## Material to process
--- START ---

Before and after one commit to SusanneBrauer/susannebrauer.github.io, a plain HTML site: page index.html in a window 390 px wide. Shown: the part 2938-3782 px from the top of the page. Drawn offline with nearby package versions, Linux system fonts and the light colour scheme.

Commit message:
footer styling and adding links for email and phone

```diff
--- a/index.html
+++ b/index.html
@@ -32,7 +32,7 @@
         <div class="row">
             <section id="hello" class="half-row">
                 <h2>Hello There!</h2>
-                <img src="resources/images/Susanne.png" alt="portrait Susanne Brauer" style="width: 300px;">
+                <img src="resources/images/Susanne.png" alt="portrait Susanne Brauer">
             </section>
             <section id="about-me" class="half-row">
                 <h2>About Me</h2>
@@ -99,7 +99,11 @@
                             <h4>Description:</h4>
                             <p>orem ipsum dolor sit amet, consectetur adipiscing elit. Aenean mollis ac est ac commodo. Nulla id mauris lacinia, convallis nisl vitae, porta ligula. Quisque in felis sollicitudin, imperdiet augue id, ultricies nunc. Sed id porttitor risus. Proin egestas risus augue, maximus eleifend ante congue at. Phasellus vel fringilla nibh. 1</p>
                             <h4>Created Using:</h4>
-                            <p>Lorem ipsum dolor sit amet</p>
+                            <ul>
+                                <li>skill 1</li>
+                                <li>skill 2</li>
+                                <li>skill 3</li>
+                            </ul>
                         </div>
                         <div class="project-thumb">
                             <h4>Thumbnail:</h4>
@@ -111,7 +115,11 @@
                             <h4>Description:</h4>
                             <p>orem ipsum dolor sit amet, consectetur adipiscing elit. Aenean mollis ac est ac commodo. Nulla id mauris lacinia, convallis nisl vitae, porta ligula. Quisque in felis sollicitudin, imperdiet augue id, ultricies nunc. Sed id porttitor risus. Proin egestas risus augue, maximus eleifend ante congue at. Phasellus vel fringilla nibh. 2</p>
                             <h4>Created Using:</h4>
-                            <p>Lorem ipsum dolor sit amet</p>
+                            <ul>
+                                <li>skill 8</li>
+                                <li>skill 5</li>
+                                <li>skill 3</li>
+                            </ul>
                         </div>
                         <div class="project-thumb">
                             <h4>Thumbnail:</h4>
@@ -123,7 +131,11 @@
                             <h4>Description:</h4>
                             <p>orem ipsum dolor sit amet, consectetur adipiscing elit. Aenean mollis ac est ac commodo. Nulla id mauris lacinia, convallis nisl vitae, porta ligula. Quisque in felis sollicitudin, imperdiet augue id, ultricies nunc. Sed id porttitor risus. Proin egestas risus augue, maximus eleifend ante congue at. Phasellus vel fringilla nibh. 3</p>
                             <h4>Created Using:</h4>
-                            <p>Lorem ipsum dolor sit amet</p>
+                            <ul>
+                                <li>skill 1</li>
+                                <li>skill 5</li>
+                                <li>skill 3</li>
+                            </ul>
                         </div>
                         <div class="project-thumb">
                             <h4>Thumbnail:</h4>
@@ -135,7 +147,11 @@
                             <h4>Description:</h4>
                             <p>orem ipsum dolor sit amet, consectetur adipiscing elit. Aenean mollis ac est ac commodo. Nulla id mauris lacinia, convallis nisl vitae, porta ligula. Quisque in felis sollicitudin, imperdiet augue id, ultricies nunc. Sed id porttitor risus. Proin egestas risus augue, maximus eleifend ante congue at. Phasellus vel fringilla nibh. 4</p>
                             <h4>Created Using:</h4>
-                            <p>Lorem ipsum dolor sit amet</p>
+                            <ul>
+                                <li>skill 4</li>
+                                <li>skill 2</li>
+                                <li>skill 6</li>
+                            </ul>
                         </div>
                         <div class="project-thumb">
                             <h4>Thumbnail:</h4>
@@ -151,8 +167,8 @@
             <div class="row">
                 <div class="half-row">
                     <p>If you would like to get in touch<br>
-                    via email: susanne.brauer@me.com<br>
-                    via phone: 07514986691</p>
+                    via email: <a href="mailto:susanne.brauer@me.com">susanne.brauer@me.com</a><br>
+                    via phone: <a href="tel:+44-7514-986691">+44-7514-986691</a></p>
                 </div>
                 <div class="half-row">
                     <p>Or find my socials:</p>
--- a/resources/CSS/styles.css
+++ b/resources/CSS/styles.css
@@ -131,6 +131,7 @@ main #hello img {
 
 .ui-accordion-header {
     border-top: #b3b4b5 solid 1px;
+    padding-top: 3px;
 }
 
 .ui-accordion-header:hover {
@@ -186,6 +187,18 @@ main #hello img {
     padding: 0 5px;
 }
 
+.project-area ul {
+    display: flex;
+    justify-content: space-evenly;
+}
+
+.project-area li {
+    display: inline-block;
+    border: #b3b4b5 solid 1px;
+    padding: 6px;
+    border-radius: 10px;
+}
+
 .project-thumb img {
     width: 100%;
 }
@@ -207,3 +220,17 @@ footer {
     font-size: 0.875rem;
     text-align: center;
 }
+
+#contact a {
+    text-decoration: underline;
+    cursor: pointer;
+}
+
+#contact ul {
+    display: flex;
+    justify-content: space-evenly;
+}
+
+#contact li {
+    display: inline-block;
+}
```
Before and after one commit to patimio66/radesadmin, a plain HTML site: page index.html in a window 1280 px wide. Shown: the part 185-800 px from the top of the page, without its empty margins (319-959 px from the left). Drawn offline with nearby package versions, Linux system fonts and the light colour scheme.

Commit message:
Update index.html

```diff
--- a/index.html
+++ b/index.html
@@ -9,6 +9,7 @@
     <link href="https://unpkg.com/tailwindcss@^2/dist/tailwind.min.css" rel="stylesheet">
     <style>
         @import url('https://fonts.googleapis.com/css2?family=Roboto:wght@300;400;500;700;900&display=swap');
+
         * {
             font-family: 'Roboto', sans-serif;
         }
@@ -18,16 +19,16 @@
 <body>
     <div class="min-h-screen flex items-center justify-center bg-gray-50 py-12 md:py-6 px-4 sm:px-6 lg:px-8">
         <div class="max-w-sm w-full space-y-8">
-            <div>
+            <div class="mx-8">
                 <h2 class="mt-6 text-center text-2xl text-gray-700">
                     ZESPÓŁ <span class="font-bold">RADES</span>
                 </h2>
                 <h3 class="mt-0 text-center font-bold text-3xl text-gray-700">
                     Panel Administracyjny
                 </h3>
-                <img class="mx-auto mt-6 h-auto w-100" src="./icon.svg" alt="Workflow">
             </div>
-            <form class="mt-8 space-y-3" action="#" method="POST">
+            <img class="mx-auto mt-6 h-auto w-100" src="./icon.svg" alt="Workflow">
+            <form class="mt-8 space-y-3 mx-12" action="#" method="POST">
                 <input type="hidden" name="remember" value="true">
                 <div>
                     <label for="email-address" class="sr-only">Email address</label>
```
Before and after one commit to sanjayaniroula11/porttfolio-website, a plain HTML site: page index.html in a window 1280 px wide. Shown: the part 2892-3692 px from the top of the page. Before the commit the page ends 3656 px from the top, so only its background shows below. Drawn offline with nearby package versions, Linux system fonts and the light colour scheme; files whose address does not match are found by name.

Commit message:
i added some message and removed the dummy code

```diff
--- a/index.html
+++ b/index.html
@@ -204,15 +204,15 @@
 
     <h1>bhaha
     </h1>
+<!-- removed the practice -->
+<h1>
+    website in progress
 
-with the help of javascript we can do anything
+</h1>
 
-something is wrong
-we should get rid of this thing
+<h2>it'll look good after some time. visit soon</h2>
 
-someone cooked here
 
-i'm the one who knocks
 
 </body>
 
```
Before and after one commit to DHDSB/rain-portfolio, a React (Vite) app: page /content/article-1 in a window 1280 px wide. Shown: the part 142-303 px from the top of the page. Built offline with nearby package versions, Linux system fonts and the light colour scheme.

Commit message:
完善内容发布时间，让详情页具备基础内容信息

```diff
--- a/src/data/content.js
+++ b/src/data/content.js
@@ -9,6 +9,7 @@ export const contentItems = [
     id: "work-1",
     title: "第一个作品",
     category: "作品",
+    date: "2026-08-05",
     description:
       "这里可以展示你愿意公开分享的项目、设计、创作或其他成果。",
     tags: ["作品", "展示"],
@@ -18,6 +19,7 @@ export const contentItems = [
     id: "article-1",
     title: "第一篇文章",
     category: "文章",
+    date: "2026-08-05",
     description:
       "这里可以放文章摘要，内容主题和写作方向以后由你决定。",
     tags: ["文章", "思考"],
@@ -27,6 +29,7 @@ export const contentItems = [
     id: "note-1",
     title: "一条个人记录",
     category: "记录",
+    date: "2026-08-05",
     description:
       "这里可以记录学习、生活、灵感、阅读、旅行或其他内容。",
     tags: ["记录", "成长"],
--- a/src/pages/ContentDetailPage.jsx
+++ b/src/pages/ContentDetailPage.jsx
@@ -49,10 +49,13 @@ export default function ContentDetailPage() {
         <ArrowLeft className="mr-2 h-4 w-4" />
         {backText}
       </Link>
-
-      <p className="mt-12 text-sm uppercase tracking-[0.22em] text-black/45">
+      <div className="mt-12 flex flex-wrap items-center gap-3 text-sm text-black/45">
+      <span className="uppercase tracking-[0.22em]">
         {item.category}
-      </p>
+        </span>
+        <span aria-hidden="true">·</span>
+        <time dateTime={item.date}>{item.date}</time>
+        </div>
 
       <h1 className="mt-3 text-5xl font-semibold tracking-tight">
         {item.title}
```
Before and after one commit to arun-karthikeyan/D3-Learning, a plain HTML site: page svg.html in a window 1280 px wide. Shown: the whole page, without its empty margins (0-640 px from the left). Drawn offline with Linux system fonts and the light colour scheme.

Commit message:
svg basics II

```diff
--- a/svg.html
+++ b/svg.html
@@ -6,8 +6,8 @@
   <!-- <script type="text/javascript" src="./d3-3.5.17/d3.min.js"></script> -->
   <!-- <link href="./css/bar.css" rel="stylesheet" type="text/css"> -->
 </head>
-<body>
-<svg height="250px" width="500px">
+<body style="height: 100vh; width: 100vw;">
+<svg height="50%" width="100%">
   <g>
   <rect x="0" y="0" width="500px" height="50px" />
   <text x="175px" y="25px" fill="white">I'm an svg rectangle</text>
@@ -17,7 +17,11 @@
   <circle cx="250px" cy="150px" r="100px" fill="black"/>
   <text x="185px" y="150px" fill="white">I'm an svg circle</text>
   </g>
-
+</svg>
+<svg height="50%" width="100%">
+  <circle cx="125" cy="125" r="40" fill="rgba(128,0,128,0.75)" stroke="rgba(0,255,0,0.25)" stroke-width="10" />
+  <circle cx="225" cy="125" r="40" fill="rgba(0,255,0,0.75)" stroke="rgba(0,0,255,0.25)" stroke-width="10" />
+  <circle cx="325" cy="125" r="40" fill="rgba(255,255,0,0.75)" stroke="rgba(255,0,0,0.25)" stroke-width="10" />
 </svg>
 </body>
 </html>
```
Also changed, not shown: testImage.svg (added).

--- END ---

## What to work on
Lines holding "time": copy each one from the records above.

## Your solution
+<h2>it'll look good after some time. visit soon</h2>
+        <time dateTime={item.date}>{item.date}</time>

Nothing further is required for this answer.